• HOW TO COMPLETE THIS TASK:
Going through the data, count each line that has the word "index". Reply with the total and nothing more.

• DATA TO PROCESS:

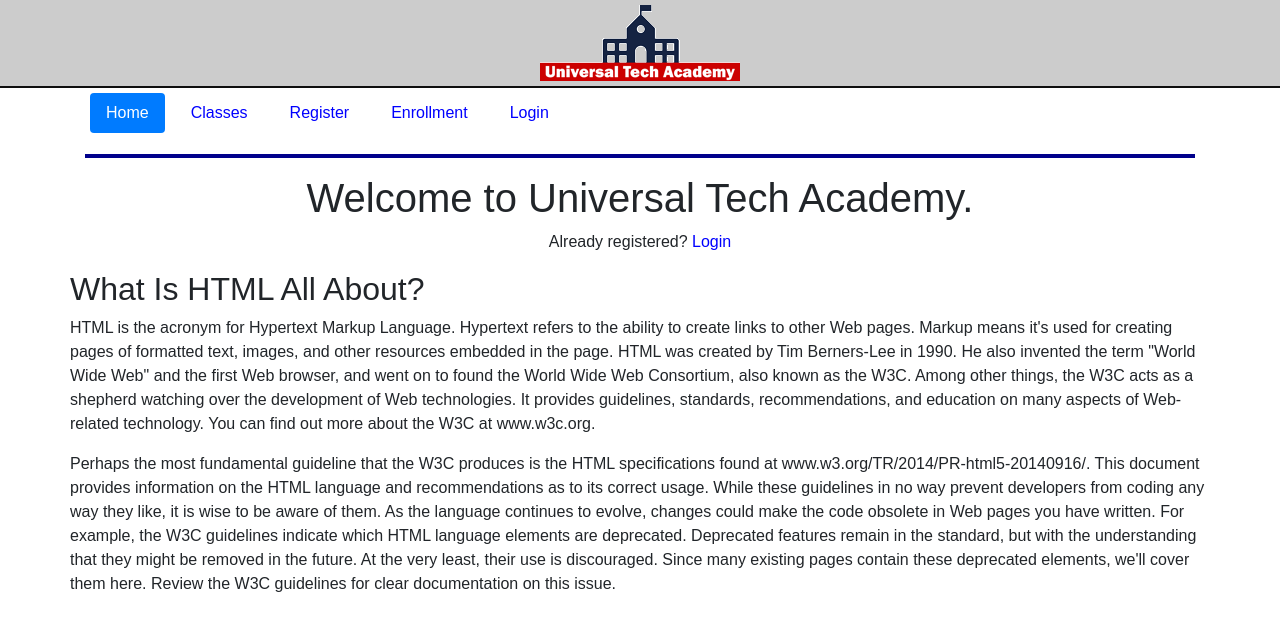
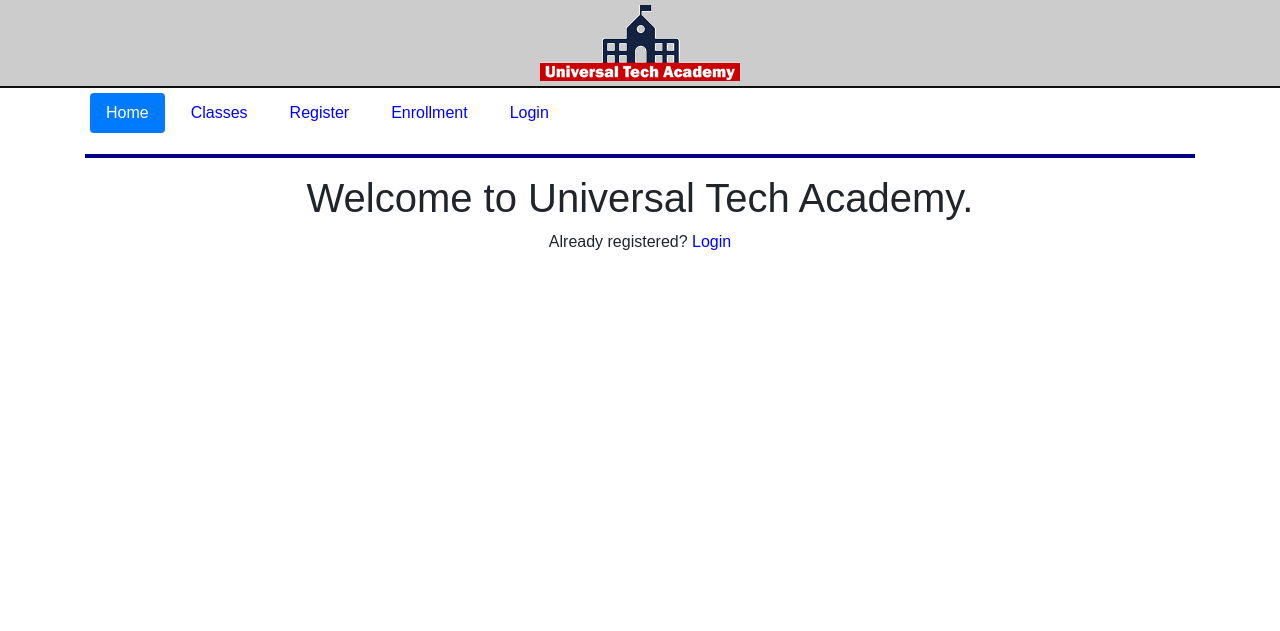
Before and after one commit to DanniBot/Online-Course-Registration-System-Flask, a Flask app: page / in a window 1280 px wide. Shown: the top 631 px of the page. Run offline with Flask 2, Linux system fonts and the light colour scheme; some libraries are stand-ins or nearby versions.

Commit message:
Update index.html

```diff
--- a/application/templates/index.html
+++ b/application/templates/index.html
@@ -10,13 +10,7 @@
             {% endif %}
         </div>
 
-        <div style="text-align:left;">
-            <h2>What Is HTML All About?</h2>
 
-            <p>HTML is the acronym for Hypertext Markup Language. Hypertext refers to the ability to create links to other Web pages.  Markup means it's used for creating pages of formatted text, images, and other resources embedded in the page.  HTML was created by Tim Berners-Lee in 1990.  He also invented the term "World Wide Web" and the first Web browser, and went on to found the World Wide Web Consortium, also known as the W3C. Among other things, the W3C acts as a shepherd watching over the development of Web technologies. It provides guidelines, standards, recommendations, and education on many aspects of Web-related technology. You can find out more about the W3C at www.w3c.org. </p>
-
-            <p>Perhaps the most fundamental guideline that the W3C produces is the HTML specifications found at www.w3.org/TR/2014/PR-html5-20140916/. This document provides information on the HTML language and recommendations as to its correct usage. While these guidelines in no way prevent developers from coding any way they like, it is wise to be aware of them. As the language continues to evolve, changes could make the code obsolete in Web pages you have written. For example, the W3C guidelines indicate which HTML language elements are deprecated. Deprecated features remain in the standard, but with the understanding that they might be removed in the future. At the very least, their use is discouraged. Since many existing pages contain these deprecated elements, we'll cover them here. Review the W3C guidelines for clear documentation on this issue.</p>
-        </div>
     </div>
 
 {% endblock %}
```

• SOLUTION TO THIS TASK:
3